- [Task goal]:
Write out each line from the data below that includes the word "output".

Change listing data:
*** Block opens ***

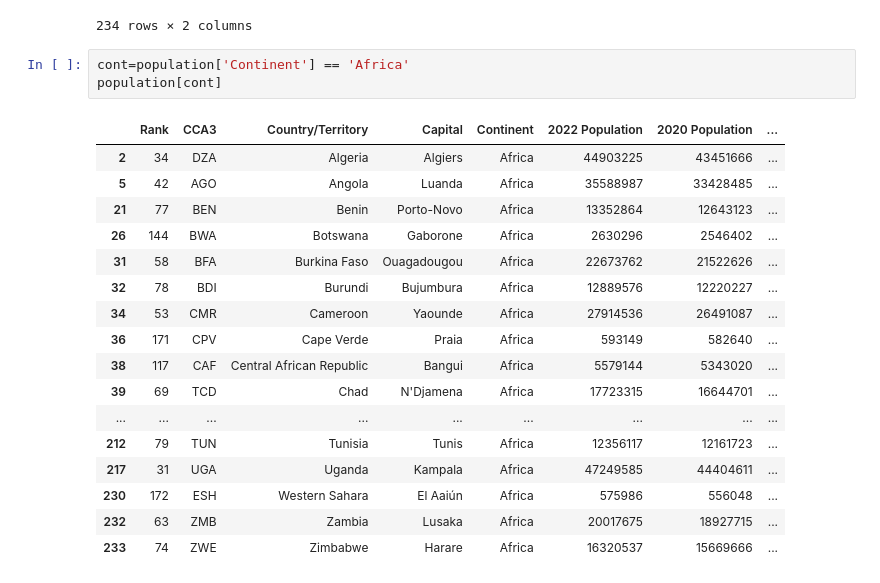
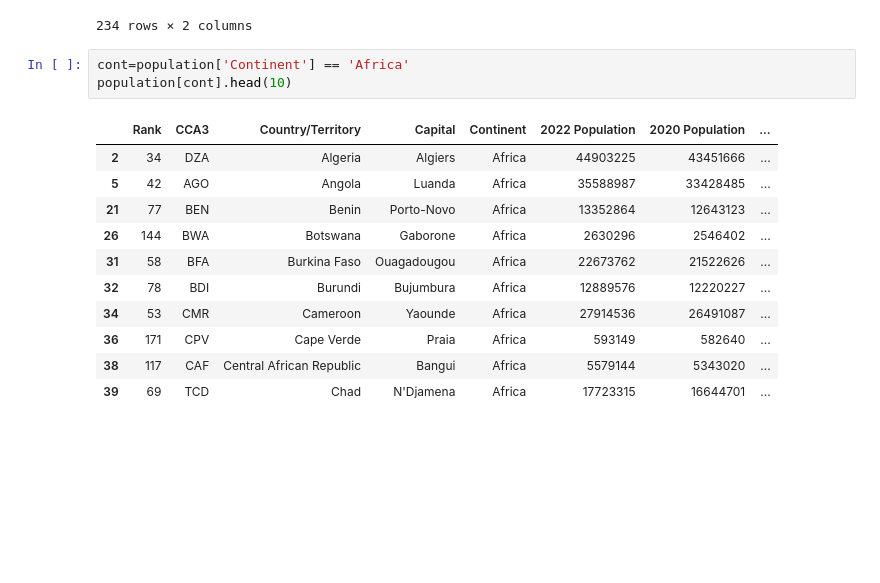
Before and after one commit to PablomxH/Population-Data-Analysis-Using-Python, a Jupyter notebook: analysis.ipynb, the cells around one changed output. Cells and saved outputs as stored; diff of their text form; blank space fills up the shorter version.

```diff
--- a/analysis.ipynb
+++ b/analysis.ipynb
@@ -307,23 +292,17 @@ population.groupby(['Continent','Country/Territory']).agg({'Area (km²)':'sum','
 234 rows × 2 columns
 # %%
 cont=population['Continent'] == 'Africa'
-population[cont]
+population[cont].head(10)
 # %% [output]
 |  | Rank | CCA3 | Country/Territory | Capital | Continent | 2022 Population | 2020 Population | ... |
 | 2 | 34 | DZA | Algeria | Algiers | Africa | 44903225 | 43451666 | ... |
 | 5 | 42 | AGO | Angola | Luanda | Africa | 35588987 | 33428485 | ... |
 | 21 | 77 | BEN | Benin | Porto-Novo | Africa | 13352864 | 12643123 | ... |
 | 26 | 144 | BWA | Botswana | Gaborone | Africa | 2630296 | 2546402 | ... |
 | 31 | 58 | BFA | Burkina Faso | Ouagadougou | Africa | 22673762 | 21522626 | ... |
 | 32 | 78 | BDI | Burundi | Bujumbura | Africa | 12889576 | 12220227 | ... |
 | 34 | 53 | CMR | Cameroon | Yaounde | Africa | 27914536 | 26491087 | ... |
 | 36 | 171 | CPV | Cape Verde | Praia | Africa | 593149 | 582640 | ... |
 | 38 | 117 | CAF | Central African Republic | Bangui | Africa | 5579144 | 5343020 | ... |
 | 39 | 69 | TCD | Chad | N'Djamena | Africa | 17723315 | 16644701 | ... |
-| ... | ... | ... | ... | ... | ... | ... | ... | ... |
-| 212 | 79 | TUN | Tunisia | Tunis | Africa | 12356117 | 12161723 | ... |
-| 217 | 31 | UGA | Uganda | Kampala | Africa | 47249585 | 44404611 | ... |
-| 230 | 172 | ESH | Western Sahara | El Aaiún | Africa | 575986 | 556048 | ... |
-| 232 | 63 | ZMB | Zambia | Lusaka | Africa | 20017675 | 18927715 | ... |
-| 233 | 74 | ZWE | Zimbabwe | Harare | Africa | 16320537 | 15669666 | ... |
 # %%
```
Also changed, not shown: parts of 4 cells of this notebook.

*** Block closes ***
*** Block opens ***

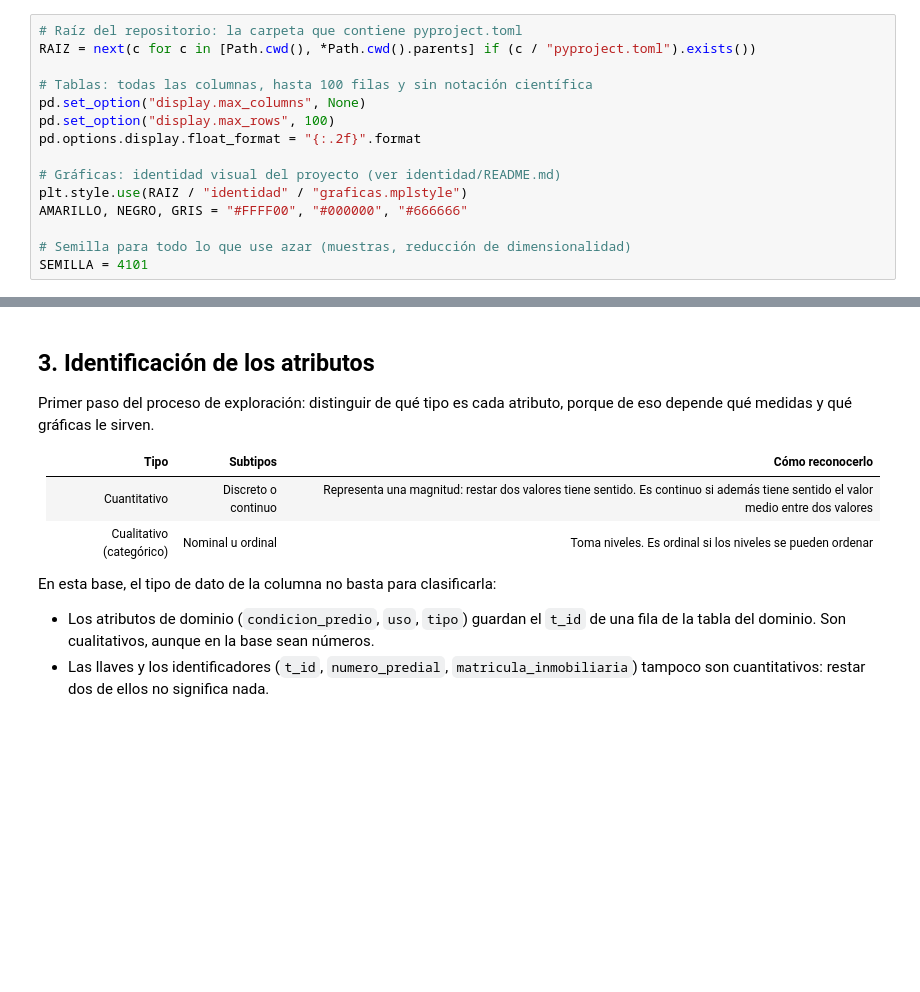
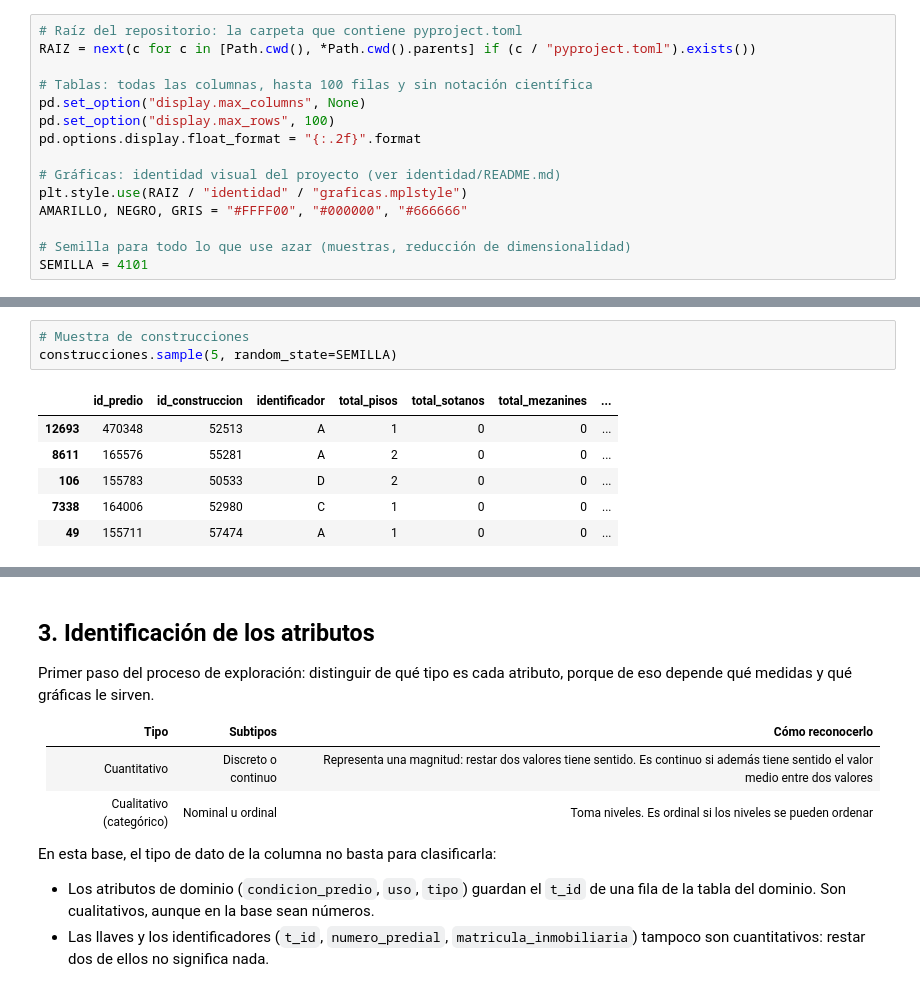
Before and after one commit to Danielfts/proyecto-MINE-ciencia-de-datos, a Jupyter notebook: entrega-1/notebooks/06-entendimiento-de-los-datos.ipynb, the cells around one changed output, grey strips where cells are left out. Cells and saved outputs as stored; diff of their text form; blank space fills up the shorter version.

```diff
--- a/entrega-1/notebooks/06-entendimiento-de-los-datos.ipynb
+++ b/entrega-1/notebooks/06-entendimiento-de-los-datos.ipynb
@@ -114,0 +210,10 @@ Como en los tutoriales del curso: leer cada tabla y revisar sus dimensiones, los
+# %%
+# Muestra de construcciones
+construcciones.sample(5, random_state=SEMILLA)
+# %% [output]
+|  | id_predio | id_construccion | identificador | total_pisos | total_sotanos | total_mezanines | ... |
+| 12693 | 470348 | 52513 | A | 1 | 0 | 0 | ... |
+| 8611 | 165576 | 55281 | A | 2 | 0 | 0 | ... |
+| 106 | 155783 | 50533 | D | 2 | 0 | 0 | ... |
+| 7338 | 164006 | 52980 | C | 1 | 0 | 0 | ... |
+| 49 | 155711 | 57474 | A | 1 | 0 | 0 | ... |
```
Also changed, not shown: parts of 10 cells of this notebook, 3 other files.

*** Block closes ***
*** Block opens ***

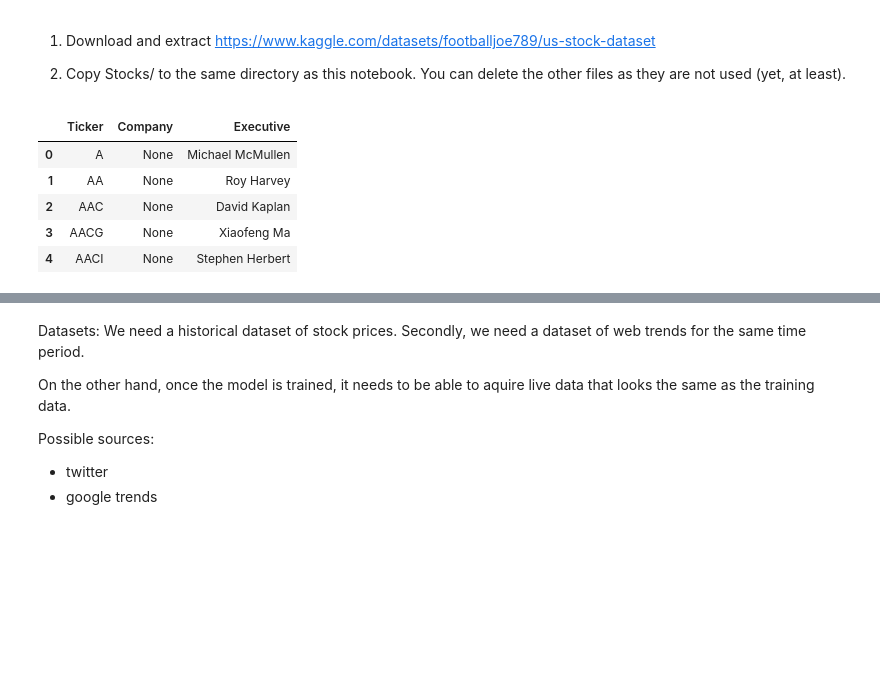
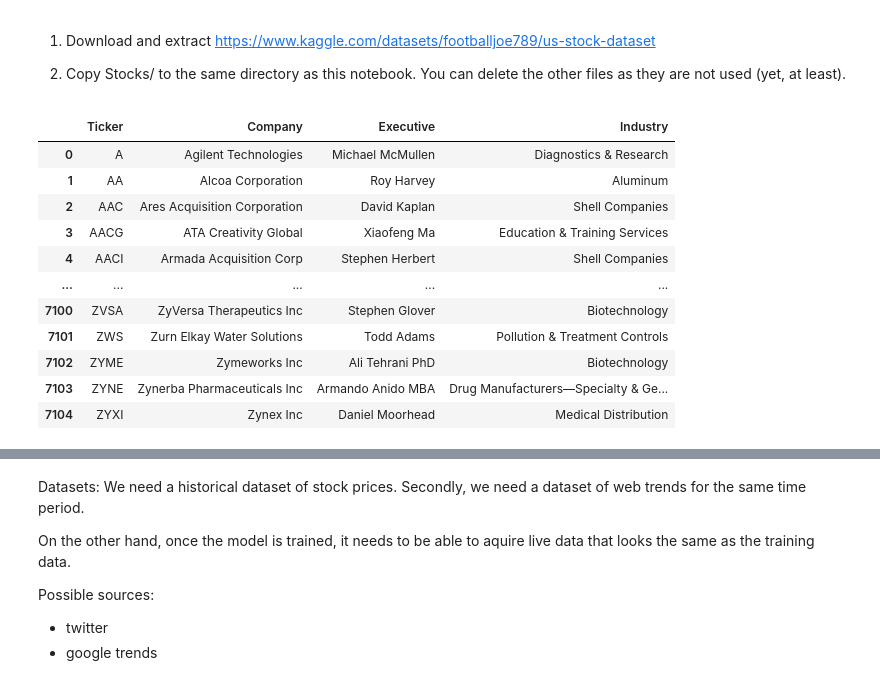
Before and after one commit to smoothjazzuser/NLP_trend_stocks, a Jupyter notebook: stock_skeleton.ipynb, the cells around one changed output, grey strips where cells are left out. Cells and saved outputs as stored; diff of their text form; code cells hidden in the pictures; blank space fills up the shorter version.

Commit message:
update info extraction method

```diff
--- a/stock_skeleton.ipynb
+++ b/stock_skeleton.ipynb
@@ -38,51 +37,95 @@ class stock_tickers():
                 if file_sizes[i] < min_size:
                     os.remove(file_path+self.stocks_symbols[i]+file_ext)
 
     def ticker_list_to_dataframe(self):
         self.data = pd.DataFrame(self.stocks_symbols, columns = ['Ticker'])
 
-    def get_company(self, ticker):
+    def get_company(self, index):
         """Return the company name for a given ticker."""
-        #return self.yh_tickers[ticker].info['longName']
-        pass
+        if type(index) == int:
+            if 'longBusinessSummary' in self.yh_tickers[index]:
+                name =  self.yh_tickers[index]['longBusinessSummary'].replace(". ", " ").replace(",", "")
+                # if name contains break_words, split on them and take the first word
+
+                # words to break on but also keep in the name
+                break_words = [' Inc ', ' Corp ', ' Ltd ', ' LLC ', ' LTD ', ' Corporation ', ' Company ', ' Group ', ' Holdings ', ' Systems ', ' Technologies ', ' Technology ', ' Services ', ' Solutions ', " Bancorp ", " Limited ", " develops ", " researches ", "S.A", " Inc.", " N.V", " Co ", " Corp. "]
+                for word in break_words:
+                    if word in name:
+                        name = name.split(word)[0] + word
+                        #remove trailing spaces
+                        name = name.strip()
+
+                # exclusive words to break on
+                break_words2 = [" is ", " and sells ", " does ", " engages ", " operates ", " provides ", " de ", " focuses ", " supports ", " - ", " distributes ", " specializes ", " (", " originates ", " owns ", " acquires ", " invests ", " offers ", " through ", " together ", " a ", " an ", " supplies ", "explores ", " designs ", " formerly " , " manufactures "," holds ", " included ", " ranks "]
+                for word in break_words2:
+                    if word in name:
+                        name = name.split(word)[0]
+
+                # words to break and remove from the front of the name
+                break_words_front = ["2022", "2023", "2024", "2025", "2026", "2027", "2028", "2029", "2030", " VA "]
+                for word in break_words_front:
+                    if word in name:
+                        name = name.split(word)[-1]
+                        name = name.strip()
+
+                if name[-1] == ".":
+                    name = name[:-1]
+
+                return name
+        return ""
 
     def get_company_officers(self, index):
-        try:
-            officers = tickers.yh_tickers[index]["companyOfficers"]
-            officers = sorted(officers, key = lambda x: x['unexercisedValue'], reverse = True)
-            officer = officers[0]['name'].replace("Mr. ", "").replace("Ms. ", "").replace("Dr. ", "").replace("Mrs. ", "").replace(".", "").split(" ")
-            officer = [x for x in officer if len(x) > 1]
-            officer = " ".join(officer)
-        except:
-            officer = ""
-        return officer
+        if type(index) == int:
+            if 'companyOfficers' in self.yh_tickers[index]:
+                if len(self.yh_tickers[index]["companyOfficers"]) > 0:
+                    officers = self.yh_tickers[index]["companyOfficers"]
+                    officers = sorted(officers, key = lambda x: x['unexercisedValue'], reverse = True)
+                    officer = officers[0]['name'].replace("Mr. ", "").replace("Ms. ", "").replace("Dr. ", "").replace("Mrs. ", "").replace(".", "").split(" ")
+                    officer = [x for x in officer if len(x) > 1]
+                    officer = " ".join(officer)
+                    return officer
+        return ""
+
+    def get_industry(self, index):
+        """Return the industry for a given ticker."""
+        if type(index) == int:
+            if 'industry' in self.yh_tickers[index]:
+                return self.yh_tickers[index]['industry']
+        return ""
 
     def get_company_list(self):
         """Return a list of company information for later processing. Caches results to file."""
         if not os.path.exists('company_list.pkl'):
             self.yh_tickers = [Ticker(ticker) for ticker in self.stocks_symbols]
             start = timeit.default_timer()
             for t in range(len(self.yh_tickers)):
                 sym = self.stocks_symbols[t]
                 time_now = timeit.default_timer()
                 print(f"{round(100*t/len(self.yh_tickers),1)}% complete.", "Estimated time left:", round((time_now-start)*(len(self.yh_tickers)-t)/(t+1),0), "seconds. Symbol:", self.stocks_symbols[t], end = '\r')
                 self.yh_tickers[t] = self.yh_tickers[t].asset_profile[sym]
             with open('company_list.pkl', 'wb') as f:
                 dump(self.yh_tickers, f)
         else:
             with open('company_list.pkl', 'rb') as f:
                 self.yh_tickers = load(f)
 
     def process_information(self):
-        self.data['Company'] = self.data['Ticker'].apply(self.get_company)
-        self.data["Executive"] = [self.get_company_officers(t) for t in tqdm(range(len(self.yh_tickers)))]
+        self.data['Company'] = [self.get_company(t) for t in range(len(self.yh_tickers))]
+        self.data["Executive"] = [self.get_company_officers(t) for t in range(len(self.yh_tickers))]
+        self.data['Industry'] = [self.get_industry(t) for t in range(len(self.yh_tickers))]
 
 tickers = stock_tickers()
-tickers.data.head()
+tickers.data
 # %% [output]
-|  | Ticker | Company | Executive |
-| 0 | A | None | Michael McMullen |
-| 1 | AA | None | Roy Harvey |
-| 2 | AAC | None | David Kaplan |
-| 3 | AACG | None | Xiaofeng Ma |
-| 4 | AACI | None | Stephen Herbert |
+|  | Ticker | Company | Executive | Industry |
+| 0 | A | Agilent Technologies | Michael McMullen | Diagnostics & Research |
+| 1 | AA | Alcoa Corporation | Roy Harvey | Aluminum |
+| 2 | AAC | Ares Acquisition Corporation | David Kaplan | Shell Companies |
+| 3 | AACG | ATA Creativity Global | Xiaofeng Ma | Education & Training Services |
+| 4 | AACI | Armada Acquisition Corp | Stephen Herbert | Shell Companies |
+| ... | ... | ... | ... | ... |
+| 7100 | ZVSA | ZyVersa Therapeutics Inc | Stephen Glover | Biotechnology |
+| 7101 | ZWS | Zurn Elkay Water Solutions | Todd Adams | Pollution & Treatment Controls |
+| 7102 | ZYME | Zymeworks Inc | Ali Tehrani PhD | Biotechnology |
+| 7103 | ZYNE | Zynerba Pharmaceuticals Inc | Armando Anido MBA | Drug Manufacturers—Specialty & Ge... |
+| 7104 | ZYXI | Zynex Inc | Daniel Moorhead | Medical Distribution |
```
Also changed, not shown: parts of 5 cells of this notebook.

*** Block closes ***

- [Exercise solution]:
Before and after one commit to PablomxH/Population-Data-Analysis-Using-Python, a Jupyter notebook: analysis.ipynb, the cells around one changed output. Cells and saved outputs as stored; diff of their text form; blank space fills up the shorter version.
 # %% [output]
Before and after one commit to Danielfts/proyecto-MINE-ciencia-de-datos, a Jupyter notebook: entrega-1/notebooks/06-entendimiento-de-los-datos.ipynb, the cells around one changed output, grey strips where cells are left out. Cells and saved outputs as stored; diff of their text form; blank space fills up the shorter version.
+# %% [output]
Before and after one commit to smoothjazzuser/NLP_trend_stocks, a Jupyter notebook: stock_skeleton.ipynb, the cells around one changed output, grey strips where cells are left out. Cells and saved outputs as stored; diff of their text form; code cells hidden in the pictures; blank space fills up the shorter version.
 # %% [output]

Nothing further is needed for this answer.